Most osteospermum can tolerate temperatures in the high 30s Fahrenheit with no problems at all. In fact, low temperature is a great tool for controlling the crop. They usually can cope with mild frosts.
Often used as a front of border plant, osteospermums also make great container plants. When in flower an osteospermum attracts scores of pollinators to the garden. At their best with a regular drop of water and some light pruning, the osteospermum brings color and interest to any outdoor space. There are many colours and named cultivars to choose from and the vibrant daisy flowers are good for attracting pollinators. Grow osteospermum in a sheltered spot in well-drained soil in full sun or plant in a container on a sunny patio or windowsill.

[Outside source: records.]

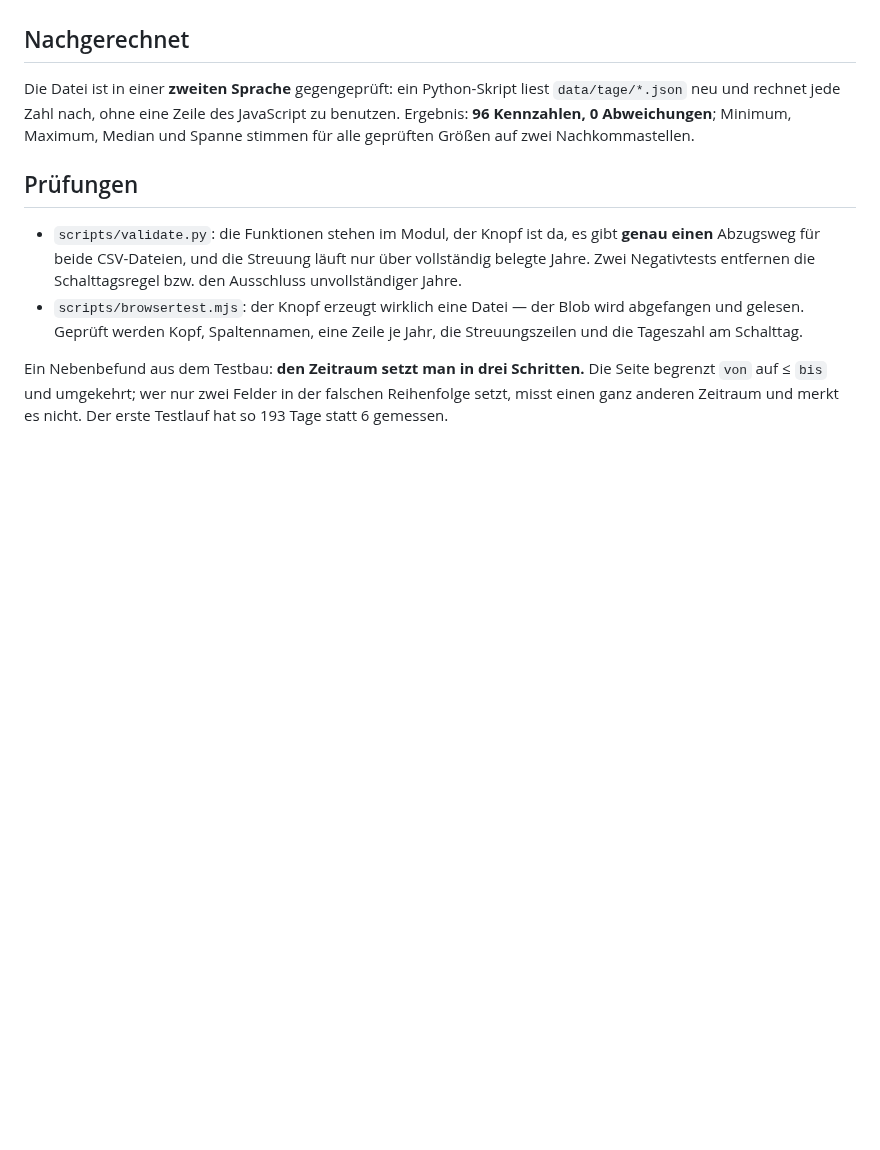
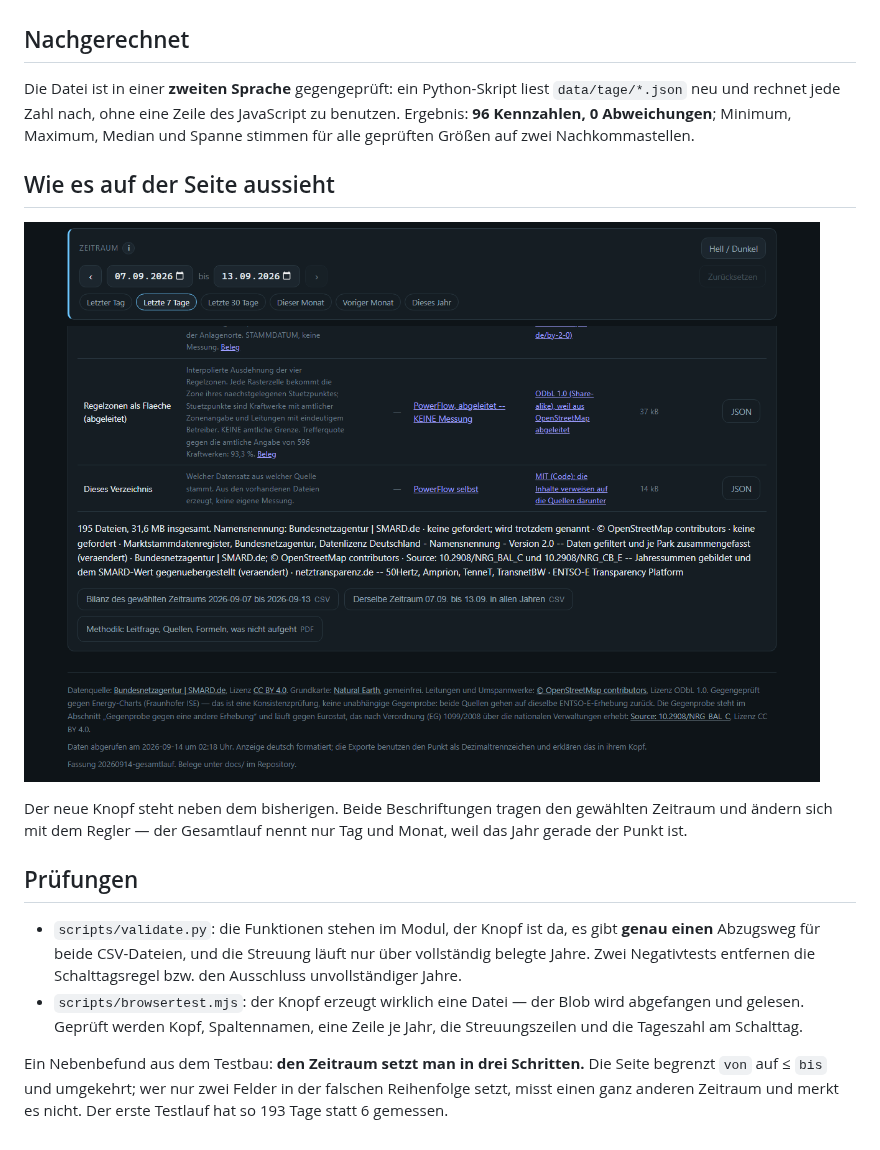
Before and after one commit to icrfornax/PowerFlow, a Markdown page: docs/beleg-gesamtlauf.md, the part around the change. Rendered like a GitHub page; pictures changed too: docs/Screens/Abzuege_Gesamtlauf.png (added); blank space fills up the shorter version.

```diff
--- a/docs/beleg-gesamtlauf.md
+++ b/docs/beleg-gesamtlauf.md
@@ -100,6 +100,14 @@ JavaScript zu benutzen. Ergebnis: **96 Kennzahlen, 0 Abweichungen**; Minimum,
 Maximum, Median und Spanne stimmen für alle geprüften Größen auf zwei
 Nachkommastellen.
 
+## Wie es auf der Seite aussieht
+
+![Die drei Abzugsknöpfe](Screens/Abzuege_Gesamtlauf.png)
+
+Der neue Knopf steht neben dem bisherigen. Beide Beschriftungen tragen den
+gewählten Zeitraum und ändern sich mit dem Regler — der Gesamtlauf nennt nur
+Tag und Monat, weil das Jahr gerade der Punkt ist.
+
 ## Prüfungen
 
 - `scripts/validate.py`: die Funktionen stehen im Modul, der Knopf ist da, es
```
Also changed, not shown: 1 other file.
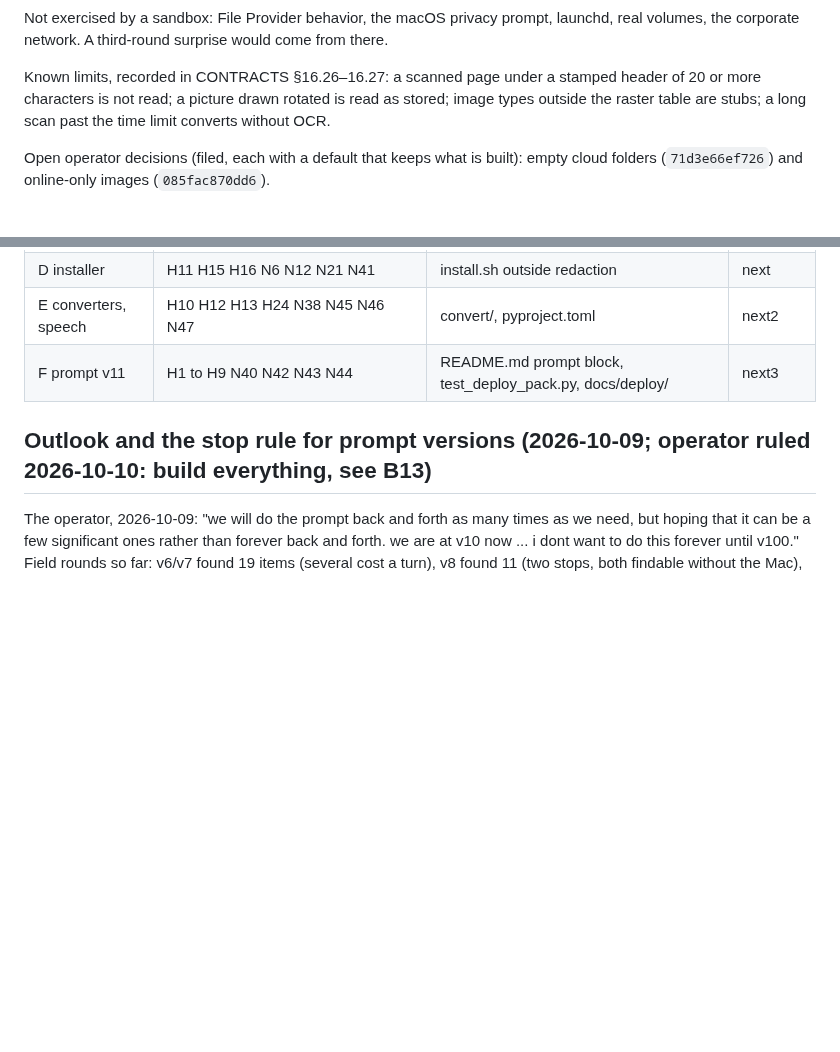
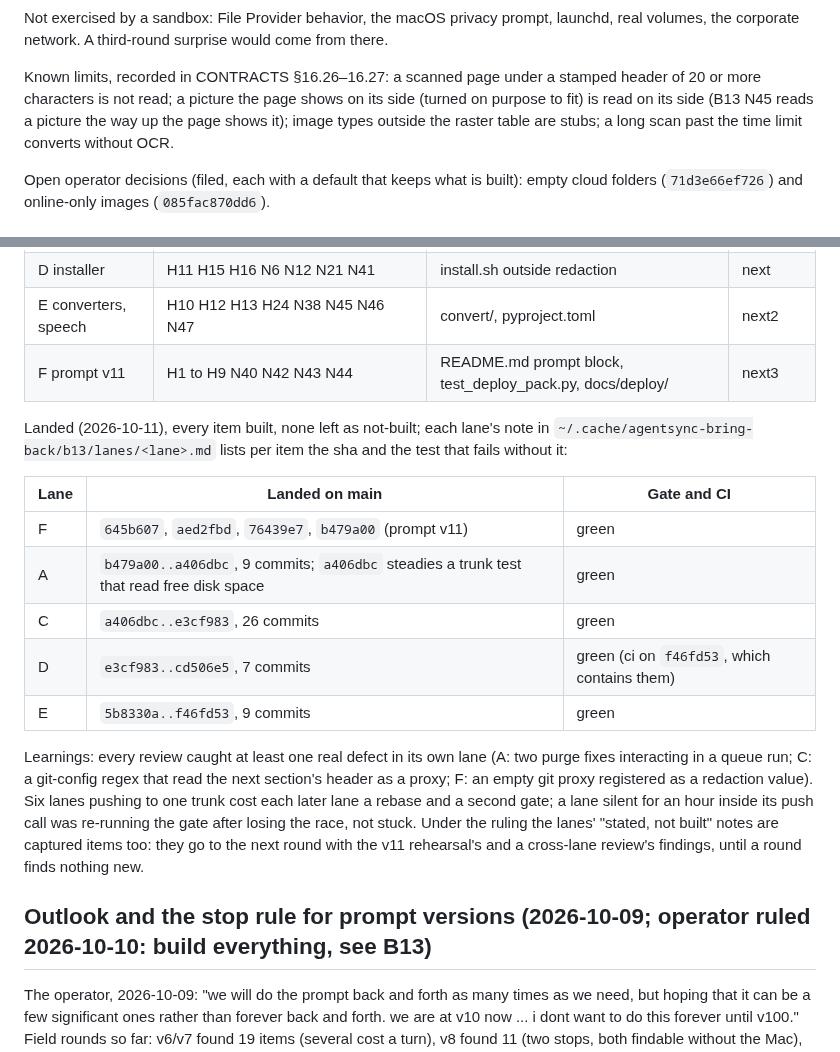
Before and after one commit to renchris/agent-context-sync, a Markdown page: docs/plans/bring-back-ocr.md, 2 parts joined by grey strips. GitHub-like rendering; blank space fills up the shorter version.

Commit message:
docs: bring-back plan, five B13 lanes landed and the next round's inputs

```diff
--- a/docs/plans/bring-back-ocr.md
+++ b/docs/plans/bring-back-ocr.md
@@ -149,8 +149,9 @@ Not exercised by a sandbox: File Provider behavior, the macOS privacy prompt, la
 corporate network. A third-round surprise would come from there.
 
 Known limits, recorded in CONTRACTS §16.26–16.27: a scanned page under a stamped header of 20 or more characters
-is not read; a picture drawn rotated is read as stored; image types outside the raster table are stubs; a long
-scan past the time limit converts without OCR.
+is not read; a picture the page shows on its side (turned on purpose to fit) is read on its side (B13 N45 reads a
+picture the way up the page shows it); image types outside the raster table are stubs; a long scan past the time
+limit converts without OCR.
 
 Open operator decisions (filed, each with a default that keeps what is built): empty cloud folders
 (`71d3e66ef726`) and online-only images (`085fac870dd6`).
@@ -442,6 +443,24 @@ the notes into this plan. After A to F land, a rehearsal session plays v11 on th
 | E converters, speech | H10 H12 H13 H24 N38 N45 N46 N47 | convert/, pyproject.toml | next2 |
 | F prompt v11 | H1 to H9 N40 N42 N43 N44 | README.md prompt block, test_deploy_pack.py, docs/deploy/ | next3 |
 
+Landed (2026-10-11), every item built, none left as not-built; each lane's note in
+`~/.cache/agentsync-bring-back/b13/lanes/<lane>.md` lists per item the sha and the test that fails without it:
+
+| Lane | Landed on main | Gate and CI |
+|---|---|---|
+| F | `645b607`, `aed2fbd`, `76439e7`, `b479a00` (prompt v11) | green |
+| A | `b479a00..a406dbc`, 9 commits; `a406dbc` steadies a trunk test that read free disk space | green |
+| C | `a406dbc..e3cf983`, 26 commits | green |
+| D | `e3cf983..cd506e5`, 7 commits | green (ci on `f46fd53`, which contains them) |
+| E | `5b8330a..f46fd53`, 9 commits | green |
+
+Learnings: every review caught at least one real defect in its own lane (A: two purge fixes interacting in a queue
+run; C: a git-config regex that read the next section's header as a proxy; F: an empty git proxy registered as a
+redaction value). Six lanes pushing to one trunk cost each later lane a rebase and a second gate; a lane silent
+for an hour inside its push call was re-running the gate after losing the race, not stuck. Under the ruling the
+lanes' "stated, not built" notes are captured items too: they go to the next round with the v11 rehearsal's and a
+cross-lane review's findings, until a round finds nothing new.
+
 ## Outlook and the stop rule for prompt versions (2026-10-09; operator ruled 2026-10-10: build everything, see B13)
 
 The operator, 2026-10-09: "we will do the prompt back and forth as many times as we need, but hoping that it can be
```
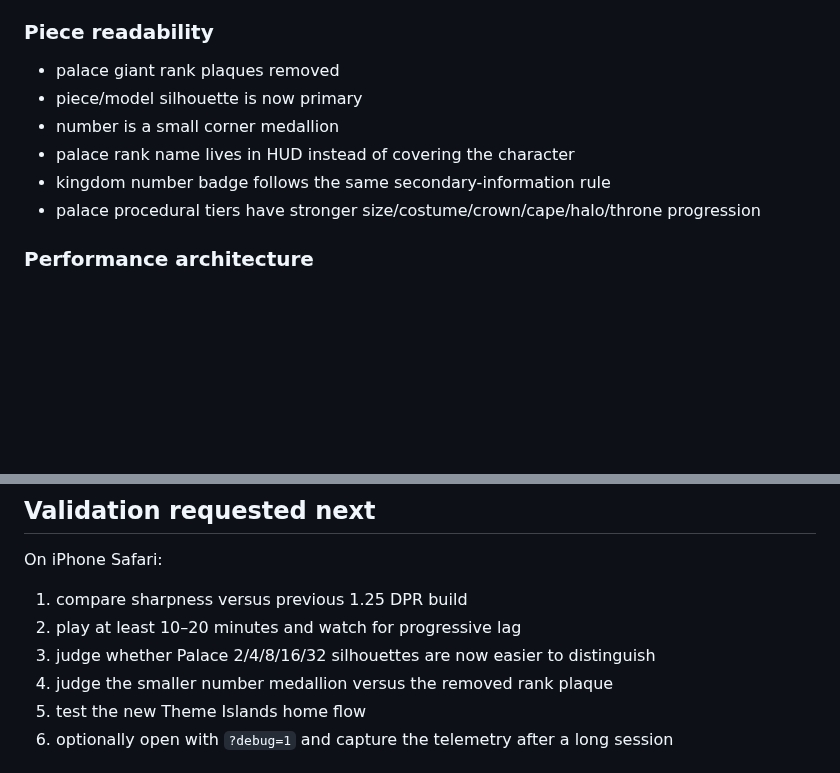
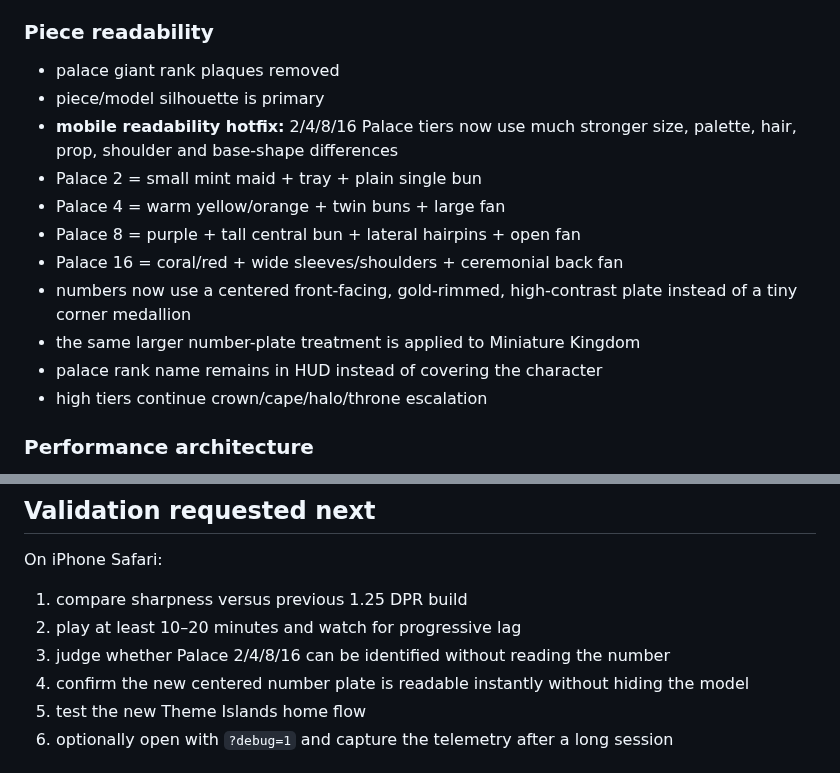
Before and after one commit to wenq705-sys/DoubleFight-Web, a Markdown page: docs/HANDOFF.md, 2 parts joined by grey strips. Rendered like a GitHub page; blank space fills up the shorter version.

Commit message:
docs: record palace readability hotfix

```diff
--- a/docs/HANDOFF.md
+++ b/docs/HANDOFF.md
@@ -28,11 +28,16 @@ The game is still a single-board 3D 2048 prototype, but this milestone deliberat
 
 ### Piece readability
 - palace giant rank plaques removed
-- piece/model silhouette is now primary
-- number is a small corner medallion
-- palace rank name lives in HUD instead of covering the character
-- kingdom number badge follows the same secondary-information rule
-- palace procedural tiers have stronger size/costume/crown/cape/halo/throne progression
+- piece/model silhouette is primary
+- **mobile readability hotfix:** 2/4/8/16 Palace tiers now use much stronger size, palette, hair, prop, shoulder and base-shape differences
+- Palace 2 = small mint maid + tray + plain single bun
+- Palace 4 = warm yellow/orange + twin buns + large fan
+- Palace 8 = purple + tall central bun + lateral hairpins + open fan
+- Palace 16 = coral/red + wide sleeves/shoulders + ceremonial back fan
+- numbers now use a centered front-facing, gold-rimmed, high-contrast plate instead of a tiny corner medallion
+- the same larger number-plate treatment is applied to Miniature Kingdom
+- palace rank name remains in HUD instead of covering the character
+- high tiers continue crown/cape/halo/throne escalation
 
 ### Performance architecture
 - adaptive DPR starts higher for clarity and reduces only if measured FPS requires it
@@ -74,8 +79,8 @@ The game is still a single-board 3D 2048 prototype, but this milestone deliberat
 On iPhone Safari:
 1. compare sharpness versus previous 1.25 DPR build
 2. play at least 10–20 minutes and watch for progressive lag
-3. judge whether Palace 2/4/8/16/32 silhouettes are now easier to distinguish
-4. judge the smaller number medallion versus the removed rank plaque
+3. judge whether Palace 2/4/8/16 can be identified without reading the number
+4. confirm the new centered number plate is readable instantly without hiding the model
 5. test the new Theme Islands home flow
 6. optionally open with `?debug=1` and capture the telemetry after a long session
 
```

SNAP DRAGONS – They can handle a light frost, which is 28 to 32 degrees Fahrenheit, quite successfully. They may even survive a hard freeze, which is 28 F. Both snapdragons and pansies can survive short periods of 20 F weather, but they will probably suffer frost damage. According to Cornell University, snapdragons can be overwintered in zones 5 to 7 with protection in the form of mulching.
Depending on the variety, snapdragons have long been components of cottage gardens and bedding schemes. The long, lance-shaped leaves appear alternately on the stems. Its dramatic flowers are clustered on the top one third to one half of each flower stalk. They are characterized by tubular flowers with large “lips” at the top that form a pouch and bloom in nearly every shade except true blue, which some varieties bearing bi-colored blossoms.
Growing from 8 to 36 inches, snapdragons are usually classified as either dwarf, intermediate or tall varieties, depending on height. Snapdragons also benefit from a 2- to-3-inch layer of organic mulch
One measure of inexpensive protection is to cover and protect your beds during really chilly periods or when harsh winds start to blow. All these frost-hardy annuals can be used in containers set out on decks and patios to brighten up our outdoor living areas, and the containers you can for the most part move to a sheltered area or garage/shed.
We invite you to come out to the nursery to see the huge selection of hardy plants waiting to be planted for an exceptional early burst of color in your garden. These cold-tolerant annuals can be planted outside in early spring or late summer to provide bright colors at a time when more tender annuals can’t survive.